Expecting mothers are typically offered ultrasound techniques to help monitor the growth and overall health of their baby. For instance, ultrasounds may be able to identify if the baby is suffering from some sort of physical deformity, such as an underdeveloped brain or improper functioning of the heart.
It may also be used to help determine the baby’s position, which would in turn impact the delivery method. At the end of the day, an ultrasound is designed to help protect both baby and mother.
But many expecting mothers may wonder if ultrasounds are safe for themselves and for their unborn babies.
Can Ultrasounds Negatively Affect the Baby?
A certain amount of heat is generated during a high resolution ultrasound, which is then absorbed by the belly that’s being scanned. For pregnancy-related ultrasounds, very little heat is generated, which means ultrasounds are very safe for both mother and baby.
The type of routine scanning that’s used to get 2-D images of the baby uses low-intensity ultrasound that’s spread out over a large surface area. In addition, any movement from the baby and the fluid that he’s in helps to disperse any heat.
A vaginal ultrasound might emit a bit more heat a little faster compared to scans through the tummy since the vaginal probe is warmed up by the mother’s body. However, the probe would need to be left inside the body for a long time for there to be any real danger from an increase in temperature.
Sonographers Know How Much Heat is Being Produced
Ultrasound machines are very sophisticated and can control the amount of heat that is being generated. These machines have a thermal index that is displayed on the screen, giving the sonographer a rough guide as to how much heat might be generated after prolonged exposure.
Most ultrasounds feature a very low thermal index and may be used with no time limit.
Ultrasounds Should Only Be Performed by Professionals
Ultrasounds that expecting mothers receive are only performed by those who have been fully trained with this type of practice. Educated staff are highly knowledgeable about how to perform ultrasounds safely, and are trained in using low levels of ultrasound as necessary.

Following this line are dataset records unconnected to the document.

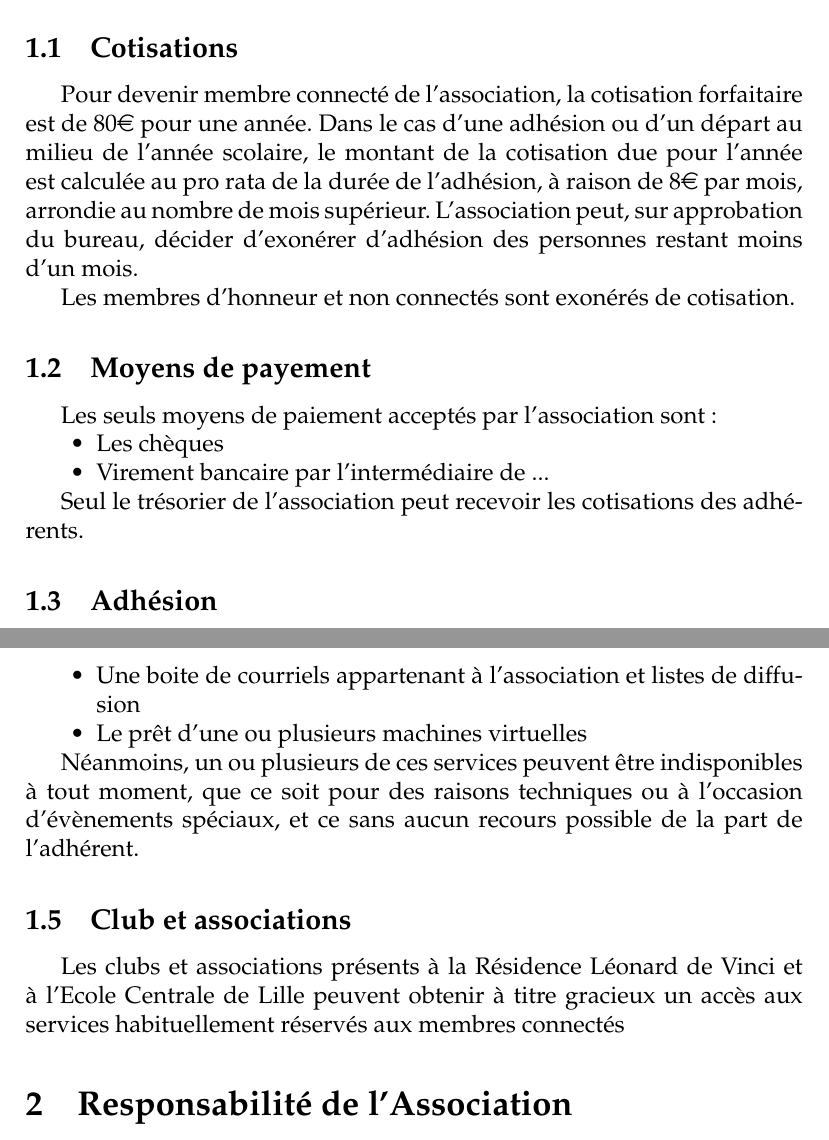
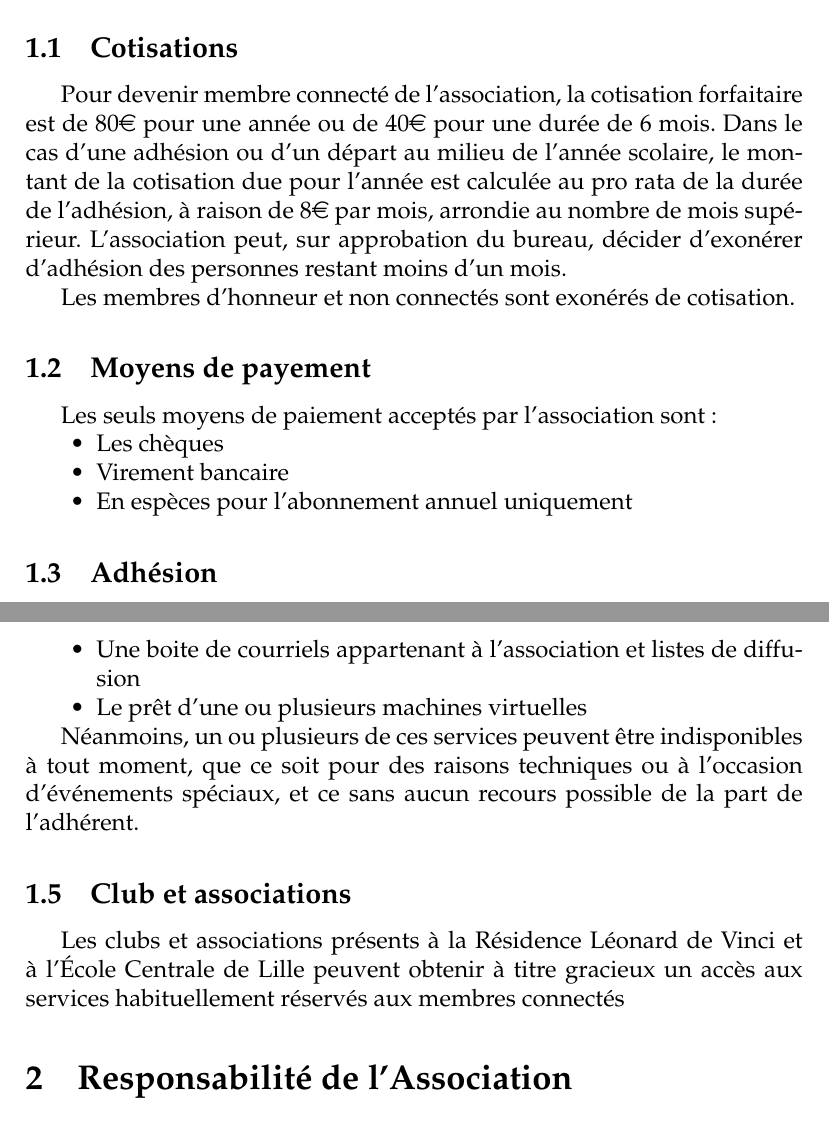
Before and after one commit to rezoleo/reglement_interieur, a LaTeX document (ReglementInterieur.tex): two parts of pages 3 and 4 of 8, joined at a grey line, cut so that both start at the same text. Compiled offline with pdfLaTeX.

Commit message:
Change ways to pay

```diff
--- a/ReglementInterieur.tex
+++ b/ReglementInterieur.tex
@@ -29,7 +29,7 @@
 \section{Modalité d'adhésion et cotisation}
 	\subsection{Cotisations}
 
-		Pour devenir membre connecté de l'association, la cotisation forfaitaire est de 80\euro \ pour une année. Dans le cas d'une adhésion ou d'un départ au milieu de l'année scolaire, le montant de la cotisation due pour l'année est calculée au pro rata de la durée de l'adhésion, à raison de 8\euro \ par mois, arrondie au nombre de mois supérieur. L'association peut, sur approbation du bureau, décider d'exonérer d'adhésion des personnes restant moins d'un mois.
+		Pour devenir membre connecté de l'association, la cotisation forfaitaire est de 80\euro \ pour une année ou de 40\euro \ pour une durée de 6 mois. Dans le cas d'une adhésion ou d'un départ au milieu de l'année scolaire, le montant de la cotisation due pour l'année est calculée au pro rata de la durée de l'adhésion, à raison de 8\euro \ par mois, arrondie au nombre de mois supérieur. L'association peut, sur approbation du bureau, décider d'exonérer d'adhésion des personnes restant moins d'un mois.
 
 		Les membres d'honneur et non connectés sont exonérés de cotisation.
 
@@ -39,11 +39,9 @@
 
 			\begin{itemize}
 		    	\item[\textbullet] Les chèques
-		    	\item[\textbullet] Virement bancaire par l'intermédiaire de ...
+		    	\item[\textbullet] Virement bancaire
+		    	\item[\textbullet] En espèces pour l’abonnement annuel uniquement
 		    \end{itemize}
-
-		Seul le trésorier de l'association peut recevoir les cotisations des adhérents.
-
 
     \subsection{Adhésion}
 
@@ -61,11 +59,11 @@
 		 \end{itemize}
 		  %//autres services (on peut peut-être faire un tableau)
 
-		Néanmoins, un ou plusieurs de ces services peuvent être indisponibles à tout moment, que ce soit pour des raisons techniques ou à l'occasion d'évènements spéciaux, et ce sans aucun recours possible de la part de l'adhérent.
+		Néanmoins, un ou plusieurs de ces services peuvent être indisponibles à tout moment, que ce soit pour des raisons techniques ou à l'occasion d’événements spéciaux, et ce sans aucun recours possible de la part de l'adhérent.
 
     \subsection{Club et associations}
 
-		Les clubs et associations présents à la Résidence Léonard de Vinci et à l'Ecole Centrale de Lille peuvent obtenir à titre gracieux un accès aux services habituellement réservés aux membres connectés
+		Les clubs et associations présents à la Résidence Léonard de Vinci et à l’École Centrale de Lille peuvent obtenir à titre gracieux un accès aux services habituellement réservés aux membres connectés
 
 \section{Responsabilité de l'Association}
 
```
Also changed, not shown: ReglementInterieur.tex (2 more changed lines).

Most physicians agree that it’s highly unlikely that ultrasounds are harmful, and that the pros of ultrasounds in keeping tabs on pregnancies far outweigh any possible risks.